#### [Instructions to follow]
Copy out every line from the records that includes "handleViewDetails".

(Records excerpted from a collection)
· · · · · · ·

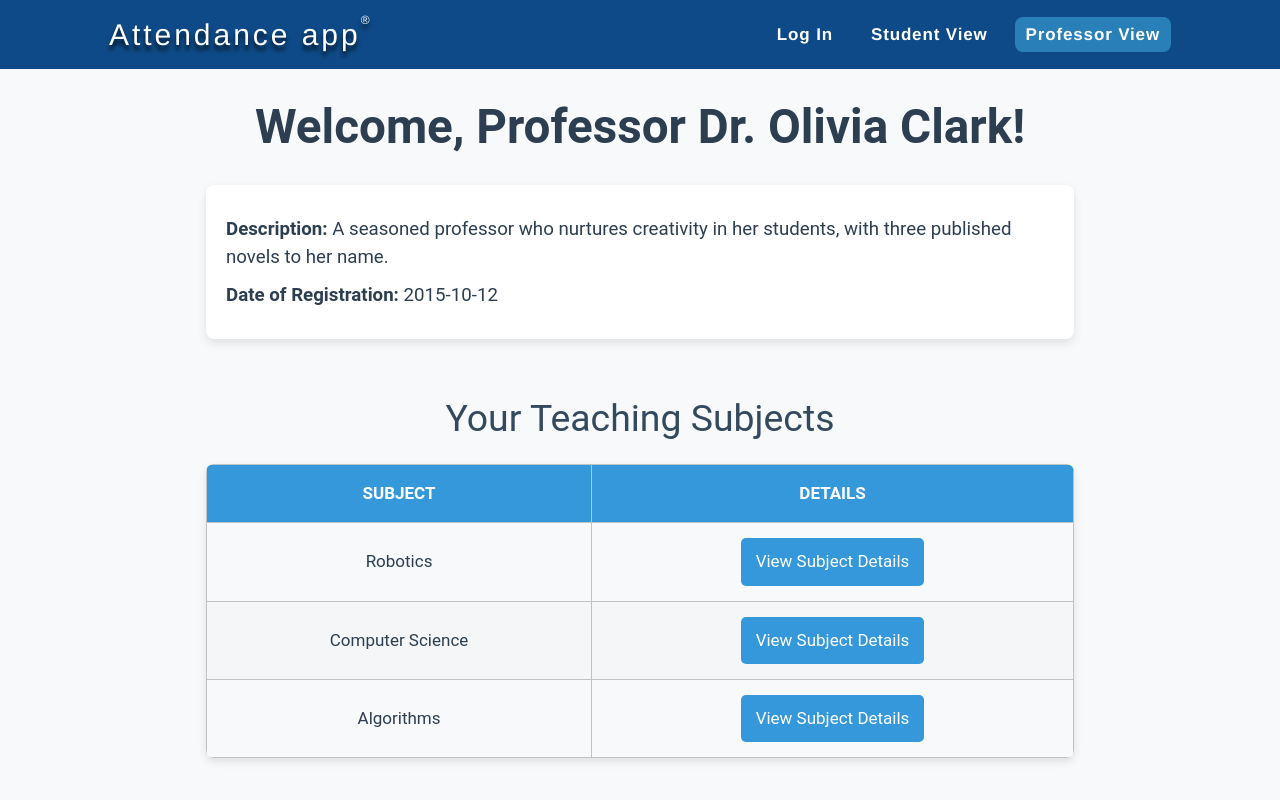
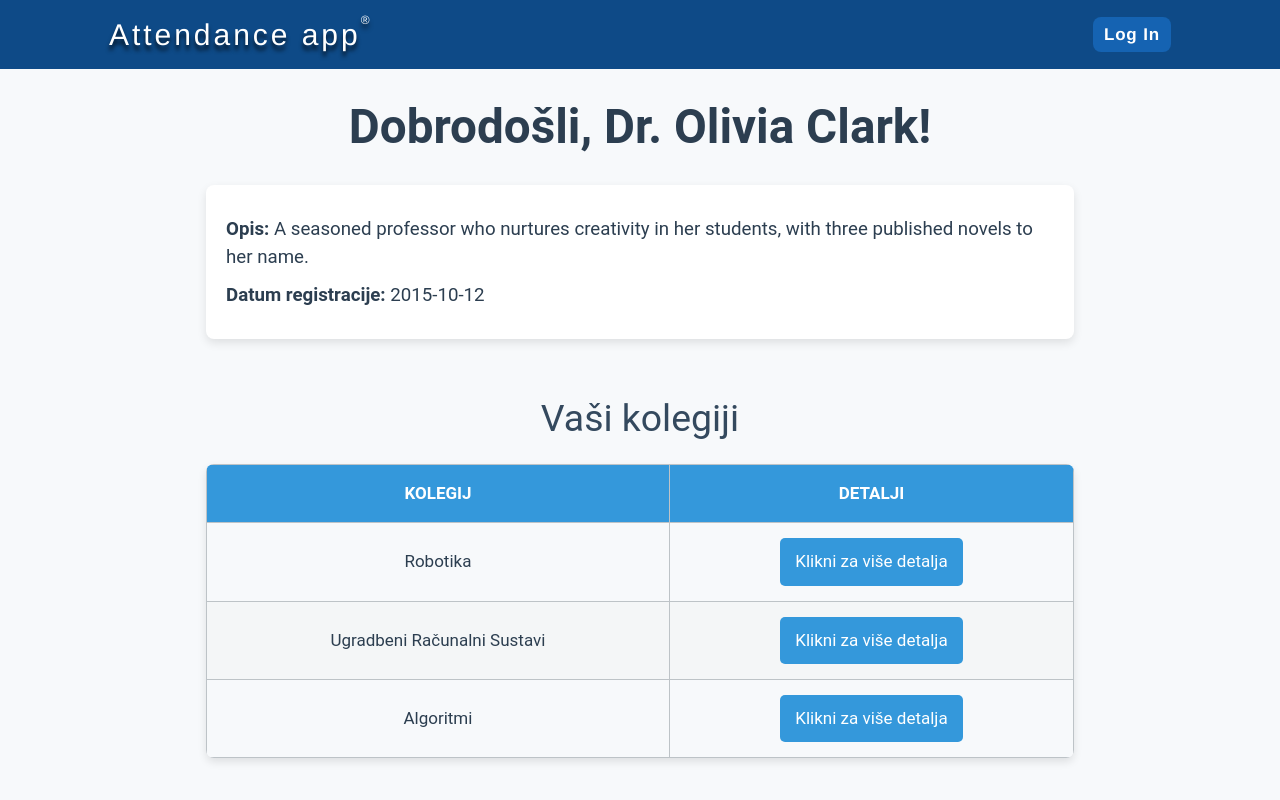
Before and after one commit to sstrinic/URS-seminar, a Next.js app: page /professor-view in a window 1280 px wide. Shown: the top 800 px of the page. Built offline with nearby package versions, Linux system fonts and the light colour scheme.

Commit message:
Reading from DB added

```diff
--- a/app/page.tsx
+++ b/app/page.tsx
@@ -11,7 +11,7 @@ export default function Home() {
       Korisnici mogu pregledati i upravljati statusima prisutnosti, pregledati povijest aktivnosti te generirati izvještaje.
       Aplikacija je dizajnirana da poboljša administraciju i komunikaciju između studenata i nastavnog osoblja.
       </p>
-      <Link className="m-auto my-[15px]" href={"/student-status"}>
+      <Link className="m-auto my-[15px]" href={"/login"}>
         <span className="scheduleButton hover:bg-[#2980b9] transition duration-300">
           Pogledaj status studenata
         </span>
--- a/app/professor-view/page.tsx
+++ b/app/professor-view/page.tsx
@@ -25,9 +25,10 @@ type Student = {
   surname: string;
   college_subjects: {
     name: string;
-    attendance: number;  // Number of lectures attended
-    total_classes: number; // Total number of lectures
+    attendance: number;
+    total_classes: number;
   }[];
+  db_attendance?: number | null; // New field for DB attendance count
 };
 
 const ProfessorView: React.FC = () => {
@@ -39,9 +40,7 @@ const ProfessorView: React.FC = () => {
   useEffect(() => {
     // Fetch professor data from JSON
     const fetchProfessorData = () => {
-      const user = data.users.find(
-        (user: any) => user.role === "teacher" && user.teaching_subjects
-      );
+      const user = data.users.find((user: any) => user.role === "teacher");
 
       if (user && Array.isArray(user.teaching_subjects)) {
         const professor: Professor = {
@@ -68,7 +67,7 @@ const ProfessorView: React.FC = () => {
     fetchProfessorData();
   }, []);
 
-  const handleViewDetails = (subjectName: string) => {
+  const handleViewDetails = async (subjectName: string) => {
     setSelectedSubject(subjectName);
 
     // Fetch students enrolled in the selected subject
@@ -78,12 +77,39 @@ const ProfessorView: React.FC = () => {
         user.college_subjects.some((subject: any) => subject.name === subjectName)
     );
 
-    const mappedStudents = enrolledStudents.map((student: any) => ({
+    let mappedStudents = enrolledStudents.map((student: any) => ({
       uid: student.uid,
       name: student.name,
       surname: student.surname,
       college_subjects: student.college_subjects,
+      db_attendance: student.db_attendance, // Default to null
     }));
+
+    // If the selected subject is "Ugradbeni Računalni Sustavi", fetch attendance from the database
+    if (subjectName === "Ugradbeni Računalni Sustavi") {
+      try {
+        const response = await fetch("/api/attendance");
+        const attendanceData = await response.json();
+
+        // Count occurrences of each rfid_uid in the fetched data
+        const attendanceCountMap: Record<string, number> = attendanceData.reduce(
+          (acc: Record<string, number>, record: any) => {
+            acc[record.rfid_uid] = (acc[record.rfid_uid] || 0) + 1;
+            return acc;
+          },
+          {}
+        );
+
+        // Assign attendance count to each student
+        mappedStudents = mappedStudents.map(student => ({
+          ...student,
+          db_attendance: attendanceCountMap[student.uid] || null, // Default to 0 if no records found
+        }));
+
+      } catch (error) {
+        console.error("Failed to fetch attendance data", error);
+      }
+    }
 
     setStudents(mappedStudents);
   };
@@ -99,17 +125,17 @@ const ProfessorView: React.FC = () => {
 
   return (
     <div className={styles.professorStatusContainer}>
-      <h1>Welcome, Professor {professorData.name} {professorData.surname}!</h1>
+      <h1>Dobrodošli, {professorData.name} {professorData.surname}!</h1>
       <div className={styles.professorDetails}>
-        <p><strong>Description:</strong> {professorData.short_description}</p>
-        <p><strong>Date of Registration:</strong> {professorData.date_of_registration}</p>
+        <p><strong>Opis:</strong> {professorData.short_description}</p>
+        <p><strong>Datum registracije:</strong> {professorData.date_of_registration}</p>
       </div>
-      <h2>Your Teaching Subjects</h2>
+      <h2>Vaši kolegiji</h2>
       <table>
         <thead>
           <tr>
-            <th>Subject</th>
-            <th>Details</th>
+            <th>Kolegij</th>
+            <th>Detalji</th>
           </tr>
         </thead>
         <tbody>
@@ -121,7 +147,7 @@ const ProfessorView: React.FC = () => {
                   className={styles.detailsButton}
                   onClick={() => handleViewDetails(subject.name)}
                 >
-                  View Subject Details
+                  Klikni za više detalja
                 </button>
               </td>
             </tr>
@@ -132,14 +158,14 @@ const ProfessorView: React.FC = () => {
       {selectedSubject && (
         <div className={styles.studentDetails}>
           <button className={styles.closeButton} onClick={handleCloseDetails}>
-            Close
+            Zatvori
           </button>
-          <h3>Students Enrolled in {selectedSubject}</h3>
+          <h3>Studenti upisani na {selectedSubject}</h3>
           <table>
             <thead>
               <tr>
-                <th>Student Name</th>
-                <th>Attendance (%)</th>
+                <th>Ime Studenta</th>
+                <th>Dolasci</th>
               </tr>
             </thead>
             <tbody>
@@ -148,7 +174,19 @@ const ProfessorView: React.FC = () => {
                   (subject) => subject.name === selectedSubject
                 );
 
-                // Calculate the attendance percentage
+                // If "Ugradbeni Računalni Sustavi", use counted DB attendance
+                if (selectedSubject === "Ugradbeni Računalni Sustavi" && student.db_attendance !== null) {
+                  return (
+                    <tr key={student.uid}>
+                      <td>{student.name} {student.surname}</td>
+                      <td style={{ fontWeight: "bold", color: "#3498db" }}>
+                        {student.db_attendance} dolazaka
+                      </td>
+                    </tr>
+                  );
+                }
+
+                // Otherwise, use JSON data and calculate percentage
                 const attendancePercentage = subjectDetails
                   ? (subjectDetails.attendance / subjectDetails.total_classes) * 100
                   : null;
--- a/components/Navbar.tsx
+++ b/components/Navbar.tsx
@@ -2,8 +2,8 @@
 import { cn } from "@/lib/utils";
 import Link from "next/link";
 import { usePathname } from "next/navigation";
-import { useState } from 'react';
-import styles from './Navbar.module.css';
+import { useState } from "react";
+import styles from "./Navbar.module.css";
 
 export type Page = {
   href: string;
@@ -12,8 +12,8 @@ export type Page = {
 
 const pages: Page[] = [
   { href: "/login", title: "Log In" },
-  { href: "/student-status", title: "Student View" },
-  { href: "/professor-view", title: "Professor View" },
+  // { href: "/student-status", title: "Student View" },
+  // { href: "/professor-view", title: "Professor View" },
 ];
 
 const NavBar = () => {
@@ -27,42 +27,49 @@ const NavBar = () => {
   return (
     <header>
       <div className="containerHeader font-semibold tracking-wider">
-        <Link href={"/"}><h2 className="linerz text-white font-thin tracking-[2.96px] [text-shadow:0px_5px_4px_#000000bd]">Attendance app<span className="relative text-xs align-top">®</span></h2></Link>
+        <Link href={"/"}>
+          <h2 className="linerz text-white font-thin tracking-[2.96px] [text-shadow:0px_5px_4px_#000000bd]">
+            Attendance app<span className="relative text-xs align-top">®</span>
+          </h2>
+        </Link>
         <div
-          className={`self-end top-[19px] absolute ${styles.hamburgerBar} ${isOpen && styles.openHamburgerBar
-            }`}
+          className={`self-end top-[19px] absolute ${styles.hamburgerBar} ${
+            isOpen && styles.openHamburgerBar
+          }`}
           onClick={toggleMenu}
         >
           <div
-            className={`${styles.menuIconLine} ${isOpen ? styles.menuIconLineFirstX : styles.menuIconLineFirstXClose
-              }`}
+            className={`${styles.menuIconLine} ${
+              isOpen ? styles.menuIconLineFirstX : styles.menuIconLineFirstXClose
+            }`}
           ></div>
           <div
-            className={`${styles.menuIconLine} ${isOpen ? styles.menuIconLineSecondHidden : styles.menuIconLineSecond
-              }`}
+            className={`${styles.menuIconLine} ${
+              isOpen ? styles.menuIconLineSecondHidden : styles.menuIconLineSecond
+            }`}
           ></div>
           <div
-            className={`${styles.menuIconLine} ${isOpen ? styles.menuIconLineThirdHidden : styles.menuIconLineThird
-              }`}
+            className={`${styles.menuIconLine} ${
+              isOpen ? styles.menuIconLineThirdHidden : styles.menuIconLineThird
+            }`}
           ></div>
           <div
-            className={`${styles.menuIconLine} ${isOpen
-                ? styles.menuIconLineSecondX
-                : styles.menuIconLineSecondXClose
-              }`}
+            className={`${styles.menuIconLine} ${
+              isOpen ? styles.menuIconLineSecondX : styles.menuIconLineSecondXClose
+            }`}
           ></div>
         </div>
-        <nav className={`md:block ${isOpen ? 'block' : 'hidden'}`}>
+        <nav className={`md:block ${isOpen ? "block" : "hidden"}`}>
           <ul className="flex gap-4 max-md:flex-col max-md:text-2xl max-lg:text-sm">
             {pages.map(({ href, title }) => (
               <li key={href}>
                 <Link href={href} onClick={toggleMenu}>
                   <span
                     className={cn(
-                      "text-white py-[8px] px-[11px] rounded-lg",
+                      "py-[8px] px-[11px] rounded-lg text-white transition-all duration-300", // Base styles
                       {
-                        "text-white pointer-events-none spaner bg-[#2980b9]":
-                          pathname === href,
+                        "bg-[#2980b9] pointer-events-none": pathname === href, // Active link styling
+                        "bg-[#1563B2] hover:bg-[#2980b9]": pathname !== href, // Default background & hover effect
                       }
                     )}
                   >
--- a/components/data/users.json
+++ b/components/data/users.json
@@ -1,9 +1,9 @@
 {
   "users": [
     {
-      "uid": "RFID123456",
-      "name": "Anna",
-      "surname": "Martinez",
+      "uid": "93e1122d",
+      "name": "Jurica",
+      "surname": "Pađen",
       "role": "student",
       "college_subjects": [
         {
@@ -12,7 +12,7 @@
           "total_classes": 20
         },
         {
-          "name": "Computer Science",
+          "name": "Ugradbeni Računalni Sustavi",
           "attendance": 19,
           "total_classes": 20
         },
@@ -22,7 +22,7 @@
           "total_classes": 20
         },
         {
-          "name": "Robotics",
+          "name": "Robotika",
           "attendance": 16,
           "total_classes": 20
         },
@@ -32,7 +32,7 @@
           "total_classes": 20
         },
         {
-          "name": "Algorithms",
+          "name": "Algoritmi",
           "attendance": 18,
           "total_classes": 20
         },
@@ -43,7 +43,7 @@
         }
       ],
       "date_of_registration": "2019-09-15",
-      "short_description": "A first-year computer science student with a passion for AI and robotics. Loves participating in hackathons.",
+      "short_description": "A first-year Ugradbeni Računalni Sustavi student with a passion for AI and Robotika. Loves participating in hackathons.",
       "extra_info": {
         "year": "Freshman",
         "hobbies": ["Coding", "Chess", "Gaming"]
@@ -56,7 +56,7 @@
       "role": "student",
       "college_subjects": [
         {
-          "name": "Robotics",
+          "name": "Robotika",
           "attendance": 25,
           "total_classes": 30
         },
@@ -104,9 +104,9 @@
       }
     },
     {
-      "uid": "RFID345678",
-      "name": "Sophia",
-      "surname": "Nguyen",
+      "uid": "04bdb502",
+      "name": "Roko",
+      "surname": "Quokka",
       "role": "student",
       "college_subjects": [
         {
@@ -115,8 +115,8 @@
           "total_classes": 25
         },
         {
-          "name": "Computer Science",
-          "attendance": 24,
+          "name": "Ugradbeni Računalni Sustavi",
+          "attendance": 1,
           "total_classes": 25
         },
         {
@@ -150,7 +150,7 @@
           "total_classes": 25
         },
         {
-          "name": "Robotics",
+          "name": "Robotika",
           "attendance": 5,
           "total_classes": 25
         }
@@ -227,9 +227,9 @@
       "surname": "Clark",
       "role": "teacher",
       "teaching_subjects": [
-        "Robotics",
-        "Computer Science",
-        "Algorithms"
+        "Robotika",
+        "Ugradbeni Računalni Sustavi",
+        "Algoritmi"
       ],
       "date_of_registration": "2015-10-12",
       "short_description": "A seasoned professor who nurtures creativity in her students, with three published novels to her name.",
--- a/package.json
+++ b/package.json
@@ -18,6 +18,8 @@
     "react-markdown": "^9.0.1",
     "remark-gfm": "^4.0.0",
     "sharp": "^0.33.2",
+    "sqlite": "^5.1.1",
+    "sqlite3": "^5.1.7",
     "tailwind-merge": "^2.1.0"
   },
   "devDependencies": {
```
Also changed, not shown: app/api/attendance/route.ts (added, +26 -0 lines), app/login/page.tsx (+26 -18 lines), 2 other files (tests, documents, lock files or other folders).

· · · · · · ·

#### [Exercise answer]
-  const handleViewDetails = (subjectName: string) => {
+  const handleViewDetails = async (subjectName: string) => {
                   onClick={() => handleViewDetails(subject.name)}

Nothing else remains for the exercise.